crossref pmid pmc
27. Marcinkowski B, Stevanovic S, Helman SR, Norberg SM, Serna C, Jin B, et al. Cancer targeting by TCR gene-engineered T cells directed against Kita-Kyushu Lung Cancer Antigen-1. J Immunother Cancer. 2019;7:229.
crossref pmid pmc
28. Paret C, Simon P, Vormbrock K, Bender C, Kolsch A, Breitkreuz A, et al. CXorf61 is a target for T cell based immunotherapy of triple-negative breast cancer. Oncotarget. 2015;6:25356–67.
crossref pmid pmc
29. Shigematsu Y, Hanagiri T, Shiota H, Kuroda K, Baba T, Mizukami M, et al. Clinical significance of cancer/testis antigens expression in patients with non-small cell lung cancer. Lung Cancer. 2010;68:105–10.
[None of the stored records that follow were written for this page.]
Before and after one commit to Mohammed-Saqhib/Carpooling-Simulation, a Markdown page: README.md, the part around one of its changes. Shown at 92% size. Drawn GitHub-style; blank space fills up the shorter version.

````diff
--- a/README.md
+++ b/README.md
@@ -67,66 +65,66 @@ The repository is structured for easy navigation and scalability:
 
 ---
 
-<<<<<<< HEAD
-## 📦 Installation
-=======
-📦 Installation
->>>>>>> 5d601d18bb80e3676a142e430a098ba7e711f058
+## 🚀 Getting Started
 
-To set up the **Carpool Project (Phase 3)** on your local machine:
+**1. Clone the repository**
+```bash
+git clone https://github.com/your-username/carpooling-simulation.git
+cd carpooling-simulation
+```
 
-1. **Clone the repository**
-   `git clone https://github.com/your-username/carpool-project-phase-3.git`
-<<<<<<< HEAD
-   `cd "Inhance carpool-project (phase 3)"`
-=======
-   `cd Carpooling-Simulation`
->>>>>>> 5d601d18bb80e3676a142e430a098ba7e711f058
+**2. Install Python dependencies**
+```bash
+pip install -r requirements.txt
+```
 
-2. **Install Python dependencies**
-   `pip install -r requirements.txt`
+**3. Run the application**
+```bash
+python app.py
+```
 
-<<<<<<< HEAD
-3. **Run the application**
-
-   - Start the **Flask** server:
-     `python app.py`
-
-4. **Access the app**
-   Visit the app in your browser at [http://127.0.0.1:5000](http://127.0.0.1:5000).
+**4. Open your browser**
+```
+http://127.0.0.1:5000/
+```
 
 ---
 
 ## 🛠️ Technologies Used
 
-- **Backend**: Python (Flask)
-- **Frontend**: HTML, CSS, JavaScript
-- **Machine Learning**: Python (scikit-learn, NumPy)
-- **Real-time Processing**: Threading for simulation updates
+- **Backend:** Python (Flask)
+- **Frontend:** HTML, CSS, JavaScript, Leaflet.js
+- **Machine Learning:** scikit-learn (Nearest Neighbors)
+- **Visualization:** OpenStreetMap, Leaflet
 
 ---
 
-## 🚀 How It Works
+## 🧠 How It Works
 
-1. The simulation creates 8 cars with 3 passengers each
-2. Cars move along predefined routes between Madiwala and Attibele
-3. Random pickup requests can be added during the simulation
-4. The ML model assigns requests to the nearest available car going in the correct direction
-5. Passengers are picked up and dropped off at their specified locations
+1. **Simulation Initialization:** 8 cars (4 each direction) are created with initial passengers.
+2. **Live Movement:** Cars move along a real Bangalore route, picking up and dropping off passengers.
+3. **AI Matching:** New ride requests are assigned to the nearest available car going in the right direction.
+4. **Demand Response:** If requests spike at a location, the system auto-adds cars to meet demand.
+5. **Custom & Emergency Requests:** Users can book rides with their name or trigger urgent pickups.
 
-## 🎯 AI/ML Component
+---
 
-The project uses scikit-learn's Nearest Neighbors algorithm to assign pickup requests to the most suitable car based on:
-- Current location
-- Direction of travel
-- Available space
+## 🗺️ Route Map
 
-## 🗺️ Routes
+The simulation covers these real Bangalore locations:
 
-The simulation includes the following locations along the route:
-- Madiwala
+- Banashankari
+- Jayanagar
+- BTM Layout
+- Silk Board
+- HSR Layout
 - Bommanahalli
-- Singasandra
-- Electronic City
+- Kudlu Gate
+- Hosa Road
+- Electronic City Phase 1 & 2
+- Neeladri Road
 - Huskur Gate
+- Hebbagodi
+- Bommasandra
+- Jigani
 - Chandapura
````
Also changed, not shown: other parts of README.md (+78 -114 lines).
crossref pmid
30. Futawatari N, Fukuyama T, Yamamura R, Shida A, Takahashi Y, Nishi Y, et al. Early gastric cancer frequently has high expression of KK-LC-1, a cancer-testis antigen. World J Gastroenterol. 2017;23:8200–6.
crossref pmid pmc
Editorial Office
Korean Cancer Association
Room 1824, Gwanghwamun Officia
92 Saemunan-ro, Jongno-gu, Seoul 03186, Korea
TEL: +82-2-3276-2410   FAX: +82-2-792-1410   E-mail: journal@cancer.or.kr
About |  Browse Articles |  Current Issue |  For Authors and Reviewers
Copyright © Korean Cancer Association.                 Developed in M2PI